#### Records for processing
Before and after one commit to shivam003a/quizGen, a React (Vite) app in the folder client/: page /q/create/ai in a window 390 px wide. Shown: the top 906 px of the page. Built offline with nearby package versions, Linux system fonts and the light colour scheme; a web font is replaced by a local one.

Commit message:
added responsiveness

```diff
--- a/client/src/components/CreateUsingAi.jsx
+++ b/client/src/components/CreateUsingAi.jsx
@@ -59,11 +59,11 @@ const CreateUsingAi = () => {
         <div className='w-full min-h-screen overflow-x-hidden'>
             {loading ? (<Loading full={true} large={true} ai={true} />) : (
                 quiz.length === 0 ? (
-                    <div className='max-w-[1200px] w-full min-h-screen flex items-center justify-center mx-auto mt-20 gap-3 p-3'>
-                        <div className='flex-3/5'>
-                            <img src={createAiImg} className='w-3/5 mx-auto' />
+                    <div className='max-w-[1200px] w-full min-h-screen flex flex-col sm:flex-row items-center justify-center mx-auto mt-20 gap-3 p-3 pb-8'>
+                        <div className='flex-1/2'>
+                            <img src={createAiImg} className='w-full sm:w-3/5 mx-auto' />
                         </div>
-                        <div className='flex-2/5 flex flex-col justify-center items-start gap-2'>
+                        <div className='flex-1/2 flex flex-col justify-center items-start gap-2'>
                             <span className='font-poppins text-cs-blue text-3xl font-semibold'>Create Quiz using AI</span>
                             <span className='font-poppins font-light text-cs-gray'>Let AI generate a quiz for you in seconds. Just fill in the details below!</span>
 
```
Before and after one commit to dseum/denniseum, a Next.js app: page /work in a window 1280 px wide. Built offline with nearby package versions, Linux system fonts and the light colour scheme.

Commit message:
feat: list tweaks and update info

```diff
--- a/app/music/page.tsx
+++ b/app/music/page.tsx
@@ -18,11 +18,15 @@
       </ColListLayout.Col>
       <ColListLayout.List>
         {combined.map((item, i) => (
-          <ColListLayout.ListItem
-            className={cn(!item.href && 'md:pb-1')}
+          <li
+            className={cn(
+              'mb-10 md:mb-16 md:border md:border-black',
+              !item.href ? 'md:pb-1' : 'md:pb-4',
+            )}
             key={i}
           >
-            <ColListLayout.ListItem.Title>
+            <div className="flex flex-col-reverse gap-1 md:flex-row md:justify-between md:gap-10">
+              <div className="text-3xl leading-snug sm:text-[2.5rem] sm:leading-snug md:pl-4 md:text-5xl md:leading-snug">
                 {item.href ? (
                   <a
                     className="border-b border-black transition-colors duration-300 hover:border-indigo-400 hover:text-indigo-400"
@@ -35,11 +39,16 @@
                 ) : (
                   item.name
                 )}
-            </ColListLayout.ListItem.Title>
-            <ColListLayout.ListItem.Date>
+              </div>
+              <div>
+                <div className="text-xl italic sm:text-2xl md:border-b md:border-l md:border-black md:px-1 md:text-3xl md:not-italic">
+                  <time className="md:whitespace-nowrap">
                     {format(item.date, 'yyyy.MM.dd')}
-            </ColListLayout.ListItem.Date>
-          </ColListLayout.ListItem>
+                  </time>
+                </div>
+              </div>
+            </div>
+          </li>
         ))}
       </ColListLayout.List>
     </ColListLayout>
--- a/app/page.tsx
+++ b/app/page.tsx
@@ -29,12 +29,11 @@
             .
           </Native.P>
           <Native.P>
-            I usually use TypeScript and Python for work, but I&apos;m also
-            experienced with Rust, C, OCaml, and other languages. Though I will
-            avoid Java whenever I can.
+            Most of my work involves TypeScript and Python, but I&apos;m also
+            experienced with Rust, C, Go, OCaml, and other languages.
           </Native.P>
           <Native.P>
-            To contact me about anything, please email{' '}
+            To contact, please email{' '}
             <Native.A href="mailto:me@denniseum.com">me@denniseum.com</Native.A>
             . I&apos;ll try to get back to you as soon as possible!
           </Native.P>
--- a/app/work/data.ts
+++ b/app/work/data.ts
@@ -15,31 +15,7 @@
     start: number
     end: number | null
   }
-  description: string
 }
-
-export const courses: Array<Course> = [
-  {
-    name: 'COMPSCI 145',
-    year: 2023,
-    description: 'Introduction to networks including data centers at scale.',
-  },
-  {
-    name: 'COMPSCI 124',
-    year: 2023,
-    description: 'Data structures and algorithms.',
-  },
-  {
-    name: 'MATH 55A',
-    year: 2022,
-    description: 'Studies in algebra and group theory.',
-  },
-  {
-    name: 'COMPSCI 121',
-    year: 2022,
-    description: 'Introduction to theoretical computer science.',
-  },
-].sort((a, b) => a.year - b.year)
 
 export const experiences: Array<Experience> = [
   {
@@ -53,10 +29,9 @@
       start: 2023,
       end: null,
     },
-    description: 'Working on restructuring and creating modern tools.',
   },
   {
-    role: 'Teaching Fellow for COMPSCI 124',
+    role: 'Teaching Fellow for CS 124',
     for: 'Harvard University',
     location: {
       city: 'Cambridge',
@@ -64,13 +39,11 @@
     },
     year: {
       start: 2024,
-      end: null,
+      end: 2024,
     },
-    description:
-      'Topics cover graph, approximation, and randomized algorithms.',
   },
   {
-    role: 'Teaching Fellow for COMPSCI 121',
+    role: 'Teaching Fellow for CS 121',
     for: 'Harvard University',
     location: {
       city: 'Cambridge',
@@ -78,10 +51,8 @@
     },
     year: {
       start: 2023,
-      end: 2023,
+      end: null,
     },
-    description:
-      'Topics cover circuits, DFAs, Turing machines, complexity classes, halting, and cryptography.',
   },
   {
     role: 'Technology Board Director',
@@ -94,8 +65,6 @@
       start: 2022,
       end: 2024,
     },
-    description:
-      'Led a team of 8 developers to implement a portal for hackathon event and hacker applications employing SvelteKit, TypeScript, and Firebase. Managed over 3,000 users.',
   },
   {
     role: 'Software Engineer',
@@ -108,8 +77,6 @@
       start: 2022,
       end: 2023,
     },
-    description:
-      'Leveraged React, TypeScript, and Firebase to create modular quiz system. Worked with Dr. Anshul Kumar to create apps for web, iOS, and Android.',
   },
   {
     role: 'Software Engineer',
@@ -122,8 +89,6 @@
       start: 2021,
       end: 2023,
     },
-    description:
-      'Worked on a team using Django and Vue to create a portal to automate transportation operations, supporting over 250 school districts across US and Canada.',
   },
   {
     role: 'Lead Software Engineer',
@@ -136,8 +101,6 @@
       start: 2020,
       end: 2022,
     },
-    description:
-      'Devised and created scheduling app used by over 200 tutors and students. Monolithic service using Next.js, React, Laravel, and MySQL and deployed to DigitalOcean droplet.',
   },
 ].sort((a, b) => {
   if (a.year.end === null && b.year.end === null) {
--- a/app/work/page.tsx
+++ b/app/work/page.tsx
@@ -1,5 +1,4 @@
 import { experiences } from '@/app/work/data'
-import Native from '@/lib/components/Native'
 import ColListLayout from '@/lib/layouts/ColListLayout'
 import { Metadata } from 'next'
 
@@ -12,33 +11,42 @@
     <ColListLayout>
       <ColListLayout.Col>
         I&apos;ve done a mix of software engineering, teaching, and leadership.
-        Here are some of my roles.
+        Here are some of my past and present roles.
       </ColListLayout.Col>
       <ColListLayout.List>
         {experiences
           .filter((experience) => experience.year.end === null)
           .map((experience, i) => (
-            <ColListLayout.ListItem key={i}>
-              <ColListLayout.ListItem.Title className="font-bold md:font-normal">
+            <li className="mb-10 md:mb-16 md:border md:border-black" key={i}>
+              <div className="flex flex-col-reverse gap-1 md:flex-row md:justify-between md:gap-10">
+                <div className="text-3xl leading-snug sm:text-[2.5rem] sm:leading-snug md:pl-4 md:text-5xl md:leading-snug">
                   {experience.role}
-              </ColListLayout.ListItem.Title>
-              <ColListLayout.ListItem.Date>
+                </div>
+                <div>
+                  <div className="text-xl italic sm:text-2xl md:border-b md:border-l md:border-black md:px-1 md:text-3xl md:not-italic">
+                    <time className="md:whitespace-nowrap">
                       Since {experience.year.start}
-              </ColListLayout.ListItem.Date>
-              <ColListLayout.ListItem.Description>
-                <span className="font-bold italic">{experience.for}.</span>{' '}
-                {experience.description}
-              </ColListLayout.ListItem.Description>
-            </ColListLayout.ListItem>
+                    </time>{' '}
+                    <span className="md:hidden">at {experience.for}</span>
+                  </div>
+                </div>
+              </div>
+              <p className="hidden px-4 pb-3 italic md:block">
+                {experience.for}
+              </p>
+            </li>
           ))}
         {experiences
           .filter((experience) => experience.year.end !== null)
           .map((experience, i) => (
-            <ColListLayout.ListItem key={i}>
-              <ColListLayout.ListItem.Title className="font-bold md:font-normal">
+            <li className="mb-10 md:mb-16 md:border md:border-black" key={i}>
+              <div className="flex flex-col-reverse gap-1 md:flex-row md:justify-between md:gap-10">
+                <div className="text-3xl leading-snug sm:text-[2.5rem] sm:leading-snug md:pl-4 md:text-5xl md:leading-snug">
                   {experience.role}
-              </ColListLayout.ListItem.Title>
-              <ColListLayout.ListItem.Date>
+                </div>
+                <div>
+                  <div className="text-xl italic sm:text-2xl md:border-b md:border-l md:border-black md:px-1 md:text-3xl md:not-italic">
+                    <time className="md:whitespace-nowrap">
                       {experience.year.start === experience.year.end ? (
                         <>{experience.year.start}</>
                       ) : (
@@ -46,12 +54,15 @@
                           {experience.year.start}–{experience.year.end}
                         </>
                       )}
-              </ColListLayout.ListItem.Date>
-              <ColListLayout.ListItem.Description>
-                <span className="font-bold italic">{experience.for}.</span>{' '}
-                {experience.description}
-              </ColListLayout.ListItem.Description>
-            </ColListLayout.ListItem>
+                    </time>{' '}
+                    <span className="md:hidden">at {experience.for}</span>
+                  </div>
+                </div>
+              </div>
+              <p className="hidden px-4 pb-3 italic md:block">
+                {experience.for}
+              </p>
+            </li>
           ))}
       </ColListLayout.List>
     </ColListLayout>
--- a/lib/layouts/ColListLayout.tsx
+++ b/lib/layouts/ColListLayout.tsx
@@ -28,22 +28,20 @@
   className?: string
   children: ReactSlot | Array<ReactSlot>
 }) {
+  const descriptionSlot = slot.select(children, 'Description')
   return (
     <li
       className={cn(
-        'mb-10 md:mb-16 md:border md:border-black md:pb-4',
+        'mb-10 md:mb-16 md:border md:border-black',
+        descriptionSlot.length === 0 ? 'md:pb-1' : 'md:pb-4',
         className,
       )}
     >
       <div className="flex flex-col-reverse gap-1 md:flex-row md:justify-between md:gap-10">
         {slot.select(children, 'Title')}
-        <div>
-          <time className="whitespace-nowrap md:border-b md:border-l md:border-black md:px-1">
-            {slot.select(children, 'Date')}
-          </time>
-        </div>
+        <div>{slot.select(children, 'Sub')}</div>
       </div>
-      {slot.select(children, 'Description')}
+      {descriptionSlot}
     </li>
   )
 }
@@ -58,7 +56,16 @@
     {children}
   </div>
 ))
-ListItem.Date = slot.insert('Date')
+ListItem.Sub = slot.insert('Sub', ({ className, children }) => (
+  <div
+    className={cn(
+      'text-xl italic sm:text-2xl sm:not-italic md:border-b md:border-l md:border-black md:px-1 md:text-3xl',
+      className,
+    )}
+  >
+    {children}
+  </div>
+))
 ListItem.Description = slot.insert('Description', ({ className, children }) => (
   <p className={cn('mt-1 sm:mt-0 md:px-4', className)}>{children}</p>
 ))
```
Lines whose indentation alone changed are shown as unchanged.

#### Activity
Keep only the lines of the listing that contain the word "components", and copy them.

#### Exercise solution
--- a/client/src/components/CreateUsingAi.jsx
+++ b/client/src/components/CreateUsingAi.jsx
-import Native from '@/lib/components/Native'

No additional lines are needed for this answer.